Also, the show was then on NBC, a television network. It returns to the world Tuesday via Yahoo Screen, which is something you need the Internet to watch.
But unlike Netflix, Amazon Prime or Hulu Plus, it doesn’t require a subscription. (It’s free, people! Free!) Apart from the venue and some changes in the cast, it is the “Community” you may know and maybe love. (I am ardently fond of it myself.)
That the series lasted as long as it did on broadcast TV does seem something of a miracle. It was the last to premiere of a Thursday night group of self-aware ensemble comedies that also included “The Office,” “30 Rock” and “Parks and Recreation” that were for a time all that NBC had going for it in the way of prestige. Mostly low-rated, they shared a golden moment when the geeks and the weirdos were allowed run of the school.
“A show set in a community college,” to steal a description of the show from the show itself, “Community” continues to achieve a tricky balance of cynicism, sentiment and surreality. Series commander Dan Harmon, who seems from afar to present an unusual mix of dishevelment and perfectionism, and who spent the fourth season fired from his own creation, maintains a firm hand on the wheel.
As before, it stars Joel McHale, Gillian Jacobs, Dani Pudi, Alison Brie, Ken Jeong and Jim Rash as a collection of geeks and weirdos allowed run of the school. Gone from the cast are Yvette Nicole Brown, who played Shirley, along with last year’s recurring players John Oliver and Jonathan Banks.
New regulars offset the loss. Keith David (lately of “Enlisted”) brings back the AARP demo that Chevy Chase once represented and, ethnically speaking, redresses the loss of Brown and the earlier loss of Donald Glover. As Jeong’s Ben Chang asks early in the season premiere, “Have any of you white people noticed what’s happened to this group? Do Abed and I need to be concerned?”
Paget Brewster plays Frankie, a financial consultant assigned by Rash’s Dean to work with the other characters’ study group/committee room, to their near-unanimous disapproval. At first, she seems to come from a more conventional, well-organized reality — her even-tempered effect is something new for “Community” — but we will later see that this is not exactly the case.
“My umbrella concern is that you as a character represent the end of what I used to call ‘our show,’ ” Abed (Pudi) tells her cautiously.
“This is the first I’ve heard that I’m a character on a show,” says Frankie — who is, of course, a character on a show — and suggests that “Good shows change, I assume — personally, I don’t own a TV.”
“Community” is not the first show to make a point of its own artifice.

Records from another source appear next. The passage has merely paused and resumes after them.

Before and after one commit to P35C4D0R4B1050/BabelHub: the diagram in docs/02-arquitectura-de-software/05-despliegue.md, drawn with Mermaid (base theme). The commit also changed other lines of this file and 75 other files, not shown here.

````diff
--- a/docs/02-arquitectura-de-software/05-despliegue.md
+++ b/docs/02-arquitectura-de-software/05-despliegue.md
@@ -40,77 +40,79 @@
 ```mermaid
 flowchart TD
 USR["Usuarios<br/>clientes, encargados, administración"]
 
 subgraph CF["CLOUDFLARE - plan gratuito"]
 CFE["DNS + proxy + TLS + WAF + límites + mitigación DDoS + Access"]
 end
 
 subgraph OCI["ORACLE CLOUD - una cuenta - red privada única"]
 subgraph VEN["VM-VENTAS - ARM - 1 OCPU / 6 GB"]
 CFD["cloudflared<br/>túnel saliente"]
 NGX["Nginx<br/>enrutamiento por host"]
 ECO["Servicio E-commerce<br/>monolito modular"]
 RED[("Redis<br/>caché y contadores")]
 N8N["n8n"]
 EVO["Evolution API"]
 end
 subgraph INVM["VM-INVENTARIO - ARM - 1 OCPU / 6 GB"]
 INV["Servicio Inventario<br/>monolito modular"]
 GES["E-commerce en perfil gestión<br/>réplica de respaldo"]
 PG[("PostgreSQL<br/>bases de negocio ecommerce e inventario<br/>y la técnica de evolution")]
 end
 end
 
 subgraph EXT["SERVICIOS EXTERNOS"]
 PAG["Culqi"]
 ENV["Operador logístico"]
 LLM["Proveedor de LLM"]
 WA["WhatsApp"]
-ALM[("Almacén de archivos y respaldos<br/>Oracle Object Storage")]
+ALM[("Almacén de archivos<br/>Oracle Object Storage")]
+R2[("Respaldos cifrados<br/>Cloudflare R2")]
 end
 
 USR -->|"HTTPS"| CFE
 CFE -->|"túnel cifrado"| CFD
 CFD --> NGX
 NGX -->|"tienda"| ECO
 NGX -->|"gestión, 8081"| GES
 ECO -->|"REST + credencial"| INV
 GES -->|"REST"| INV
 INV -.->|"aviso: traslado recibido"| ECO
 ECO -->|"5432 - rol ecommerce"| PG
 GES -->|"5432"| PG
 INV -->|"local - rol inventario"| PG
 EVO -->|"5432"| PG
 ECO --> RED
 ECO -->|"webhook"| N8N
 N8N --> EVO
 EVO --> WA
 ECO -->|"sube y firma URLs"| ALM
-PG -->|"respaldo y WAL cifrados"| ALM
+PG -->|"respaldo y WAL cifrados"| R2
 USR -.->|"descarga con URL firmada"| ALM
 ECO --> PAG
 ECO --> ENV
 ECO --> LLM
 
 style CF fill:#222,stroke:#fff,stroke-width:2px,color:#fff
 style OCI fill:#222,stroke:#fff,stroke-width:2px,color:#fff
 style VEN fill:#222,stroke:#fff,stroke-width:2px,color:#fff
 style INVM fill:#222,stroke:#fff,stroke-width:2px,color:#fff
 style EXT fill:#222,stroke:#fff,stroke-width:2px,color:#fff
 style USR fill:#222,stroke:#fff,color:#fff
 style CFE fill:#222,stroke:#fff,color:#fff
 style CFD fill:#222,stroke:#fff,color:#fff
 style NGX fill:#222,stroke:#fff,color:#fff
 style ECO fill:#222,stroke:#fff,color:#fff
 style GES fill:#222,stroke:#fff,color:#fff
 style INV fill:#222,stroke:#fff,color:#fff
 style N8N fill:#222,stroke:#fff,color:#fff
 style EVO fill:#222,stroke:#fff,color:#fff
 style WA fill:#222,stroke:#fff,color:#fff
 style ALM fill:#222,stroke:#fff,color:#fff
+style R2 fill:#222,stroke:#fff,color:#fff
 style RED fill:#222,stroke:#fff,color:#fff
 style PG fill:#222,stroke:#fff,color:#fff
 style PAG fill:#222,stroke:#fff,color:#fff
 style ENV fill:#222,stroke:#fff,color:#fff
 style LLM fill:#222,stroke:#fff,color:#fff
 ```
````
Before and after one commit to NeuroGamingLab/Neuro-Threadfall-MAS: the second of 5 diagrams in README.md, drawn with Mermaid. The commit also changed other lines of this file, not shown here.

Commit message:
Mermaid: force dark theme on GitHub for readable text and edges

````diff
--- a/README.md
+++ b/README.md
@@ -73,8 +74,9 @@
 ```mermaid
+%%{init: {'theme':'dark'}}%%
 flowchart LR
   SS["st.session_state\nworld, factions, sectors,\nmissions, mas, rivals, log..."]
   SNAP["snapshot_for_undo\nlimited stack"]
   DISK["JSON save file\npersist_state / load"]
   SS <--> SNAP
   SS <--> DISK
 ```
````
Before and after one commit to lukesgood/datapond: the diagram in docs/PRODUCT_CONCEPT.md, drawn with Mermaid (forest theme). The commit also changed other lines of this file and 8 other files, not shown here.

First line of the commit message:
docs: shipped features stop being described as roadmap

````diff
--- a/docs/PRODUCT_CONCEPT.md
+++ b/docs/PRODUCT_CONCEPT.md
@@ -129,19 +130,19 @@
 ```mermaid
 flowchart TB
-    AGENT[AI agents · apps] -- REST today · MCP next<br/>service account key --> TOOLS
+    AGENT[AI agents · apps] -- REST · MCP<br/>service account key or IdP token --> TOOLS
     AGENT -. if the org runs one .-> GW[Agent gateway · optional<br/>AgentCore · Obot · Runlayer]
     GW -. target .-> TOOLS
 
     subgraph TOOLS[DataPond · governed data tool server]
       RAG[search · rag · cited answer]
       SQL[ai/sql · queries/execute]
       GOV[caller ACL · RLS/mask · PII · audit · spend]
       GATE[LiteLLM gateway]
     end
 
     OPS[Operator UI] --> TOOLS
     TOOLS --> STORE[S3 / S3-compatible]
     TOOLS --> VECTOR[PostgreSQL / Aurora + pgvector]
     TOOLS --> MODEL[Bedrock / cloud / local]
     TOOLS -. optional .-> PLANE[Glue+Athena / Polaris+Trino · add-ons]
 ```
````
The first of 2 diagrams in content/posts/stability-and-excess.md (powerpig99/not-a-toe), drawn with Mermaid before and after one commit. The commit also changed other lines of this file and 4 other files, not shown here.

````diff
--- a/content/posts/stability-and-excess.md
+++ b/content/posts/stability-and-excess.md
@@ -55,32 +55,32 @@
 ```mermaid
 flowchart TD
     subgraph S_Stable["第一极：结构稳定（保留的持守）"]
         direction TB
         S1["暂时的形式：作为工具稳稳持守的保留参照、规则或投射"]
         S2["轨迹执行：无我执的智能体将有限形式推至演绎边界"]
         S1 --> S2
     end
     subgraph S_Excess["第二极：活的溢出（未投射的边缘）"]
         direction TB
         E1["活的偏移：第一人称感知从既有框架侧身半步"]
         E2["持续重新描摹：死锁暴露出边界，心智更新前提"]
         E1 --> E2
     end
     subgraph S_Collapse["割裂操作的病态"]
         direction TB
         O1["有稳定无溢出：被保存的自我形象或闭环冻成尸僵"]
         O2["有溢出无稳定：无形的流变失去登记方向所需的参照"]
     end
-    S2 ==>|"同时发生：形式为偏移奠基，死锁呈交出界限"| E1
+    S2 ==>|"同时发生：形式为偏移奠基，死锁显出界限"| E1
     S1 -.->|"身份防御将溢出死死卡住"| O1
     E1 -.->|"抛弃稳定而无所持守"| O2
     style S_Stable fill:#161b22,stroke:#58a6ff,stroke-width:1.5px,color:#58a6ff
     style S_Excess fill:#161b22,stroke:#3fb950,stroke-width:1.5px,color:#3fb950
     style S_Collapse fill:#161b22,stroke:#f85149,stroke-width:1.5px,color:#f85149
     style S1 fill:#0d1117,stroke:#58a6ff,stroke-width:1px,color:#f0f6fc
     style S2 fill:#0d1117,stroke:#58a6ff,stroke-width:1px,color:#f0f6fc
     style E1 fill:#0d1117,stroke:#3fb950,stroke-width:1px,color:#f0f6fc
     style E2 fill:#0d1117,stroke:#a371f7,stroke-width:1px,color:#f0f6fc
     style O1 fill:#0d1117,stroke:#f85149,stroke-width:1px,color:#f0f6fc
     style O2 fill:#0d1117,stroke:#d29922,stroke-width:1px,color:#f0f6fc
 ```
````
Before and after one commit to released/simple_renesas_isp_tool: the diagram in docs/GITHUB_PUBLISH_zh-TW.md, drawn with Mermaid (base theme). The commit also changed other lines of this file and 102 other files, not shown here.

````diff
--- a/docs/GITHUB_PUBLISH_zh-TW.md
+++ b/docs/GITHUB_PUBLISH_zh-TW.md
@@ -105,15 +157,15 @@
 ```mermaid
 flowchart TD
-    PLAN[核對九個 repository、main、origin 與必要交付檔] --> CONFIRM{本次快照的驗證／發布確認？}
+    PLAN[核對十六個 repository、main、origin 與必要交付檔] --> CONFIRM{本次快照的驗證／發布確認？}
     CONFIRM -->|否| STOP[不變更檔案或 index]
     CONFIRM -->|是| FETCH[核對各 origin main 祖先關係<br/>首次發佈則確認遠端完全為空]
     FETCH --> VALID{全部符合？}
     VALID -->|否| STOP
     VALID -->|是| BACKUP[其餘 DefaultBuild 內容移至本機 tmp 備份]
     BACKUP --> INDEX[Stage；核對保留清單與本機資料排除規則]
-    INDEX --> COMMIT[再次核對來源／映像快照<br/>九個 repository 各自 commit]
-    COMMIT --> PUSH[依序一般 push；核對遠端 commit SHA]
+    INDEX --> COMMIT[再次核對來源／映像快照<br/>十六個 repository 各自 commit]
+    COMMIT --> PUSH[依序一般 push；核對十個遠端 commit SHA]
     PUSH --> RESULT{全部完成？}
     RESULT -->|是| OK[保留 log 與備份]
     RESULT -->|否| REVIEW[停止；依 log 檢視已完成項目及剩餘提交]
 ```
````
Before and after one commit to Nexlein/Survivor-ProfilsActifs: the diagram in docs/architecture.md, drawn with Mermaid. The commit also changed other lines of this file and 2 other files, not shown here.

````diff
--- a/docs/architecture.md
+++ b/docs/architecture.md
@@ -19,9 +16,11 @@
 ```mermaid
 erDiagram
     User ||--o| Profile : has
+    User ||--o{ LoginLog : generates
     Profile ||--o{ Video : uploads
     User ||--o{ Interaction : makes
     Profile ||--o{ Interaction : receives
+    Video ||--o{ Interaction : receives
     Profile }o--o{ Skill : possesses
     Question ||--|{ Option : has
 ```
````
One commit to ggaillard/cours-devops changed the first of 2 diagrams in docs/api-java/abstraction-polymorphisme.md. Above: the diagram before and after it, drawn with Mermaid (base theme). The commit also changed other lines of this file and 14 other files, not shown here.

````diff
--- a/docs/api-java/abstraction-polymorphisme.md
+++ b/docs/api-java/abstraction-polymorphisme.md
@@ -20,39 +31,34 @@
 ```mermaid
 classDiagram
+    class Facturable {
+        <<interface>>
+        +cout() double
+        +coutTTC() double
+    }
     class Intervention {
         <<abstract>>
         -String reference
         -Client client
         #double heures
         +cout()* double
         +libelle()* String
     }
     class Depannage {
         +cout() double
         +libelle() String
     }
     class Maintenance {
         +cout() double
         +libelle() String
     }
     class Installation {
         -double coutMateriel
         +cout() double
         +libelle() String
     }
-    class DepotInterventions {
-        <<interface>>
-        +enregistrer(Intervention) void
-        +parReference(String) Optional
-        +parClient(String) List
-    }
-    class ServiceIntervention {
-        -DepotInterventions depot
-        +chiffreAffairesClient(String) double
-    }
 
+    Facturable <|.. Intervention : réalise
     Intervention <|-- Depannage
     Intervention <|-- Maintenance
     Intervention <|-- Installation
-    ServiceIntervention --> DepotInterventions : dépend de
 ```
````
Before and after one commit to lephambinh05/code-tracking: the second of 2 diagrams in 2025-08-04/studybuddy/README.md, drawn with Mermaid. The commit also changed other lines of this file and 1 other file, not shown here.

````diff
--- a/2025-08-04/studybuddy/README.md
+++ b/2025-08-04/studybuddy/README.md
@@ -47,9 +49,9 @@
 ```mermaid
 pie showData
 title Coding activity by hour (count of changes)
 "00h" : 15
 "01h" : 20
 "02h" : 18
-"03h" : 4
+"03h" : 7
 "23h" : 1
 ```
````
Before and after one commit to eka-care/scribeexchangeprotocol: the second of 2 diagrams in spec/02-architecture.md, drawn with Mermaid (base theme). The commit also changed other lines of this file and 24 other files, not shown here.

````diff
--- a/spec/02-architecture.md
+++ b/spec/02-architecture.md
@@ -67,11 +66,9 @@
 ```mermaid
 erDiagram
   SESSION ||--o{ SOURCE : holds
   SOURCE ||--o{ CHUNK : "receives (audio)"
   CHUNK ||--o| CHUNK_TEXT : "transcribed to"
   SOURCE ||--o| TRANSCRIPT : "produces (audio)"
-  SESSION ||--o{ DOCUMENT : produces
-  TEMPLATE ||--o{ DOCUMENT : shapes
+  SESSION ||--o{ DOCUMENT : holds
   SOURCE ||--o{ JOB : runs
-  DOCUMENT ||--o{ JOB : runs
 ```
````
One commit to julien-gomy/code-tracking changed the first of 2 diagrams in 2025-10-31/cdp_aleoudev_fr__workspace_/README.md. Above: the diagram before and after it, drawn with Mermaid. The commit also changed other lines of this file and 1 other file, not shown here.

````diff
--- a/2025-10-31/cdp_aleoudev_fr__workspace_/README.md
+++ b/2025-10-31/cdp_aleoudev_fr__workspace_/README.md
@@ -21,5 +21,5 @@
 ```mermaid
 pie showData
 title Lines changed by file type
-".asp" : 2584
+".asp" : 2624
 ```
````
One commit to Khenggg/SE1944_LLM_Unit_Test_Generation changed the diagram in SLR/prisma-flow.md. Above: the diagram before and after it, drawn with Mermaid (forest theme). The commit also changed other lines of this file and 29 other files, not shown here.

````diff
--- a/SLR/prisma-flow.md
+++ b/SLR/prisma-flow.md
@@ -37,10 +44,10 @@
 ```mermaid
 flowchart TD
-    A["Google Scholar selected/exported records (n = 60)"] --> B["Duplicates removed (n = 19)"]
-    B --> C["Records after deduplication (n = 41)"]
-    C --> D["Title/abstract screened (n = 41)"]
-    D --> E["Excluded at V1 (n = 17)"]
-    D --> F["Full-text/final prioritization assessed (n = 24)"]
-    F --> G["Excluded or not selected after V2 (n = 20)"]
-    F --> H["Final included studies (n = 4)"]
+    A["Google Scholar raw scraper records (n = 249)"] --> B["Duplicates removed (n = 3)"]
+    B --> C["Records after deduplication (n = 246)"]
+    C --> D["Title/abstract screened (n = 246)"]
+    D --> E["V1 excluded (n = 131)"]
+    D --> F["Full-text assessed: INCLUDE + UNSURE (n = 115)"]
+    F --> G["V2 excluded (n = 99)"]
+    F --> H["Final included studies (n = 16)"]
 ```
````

But something special does happen here; the show lives in consciousness of its own construction in a kind of existential but also dramatically meaningful way.
Somehow, with all its genre parodies, cultural allusions and self-referential knowingness — not despite, but because of them — it becomes a show about the struggle for authenticity and connection, as lived both by the characters within and the creators without it.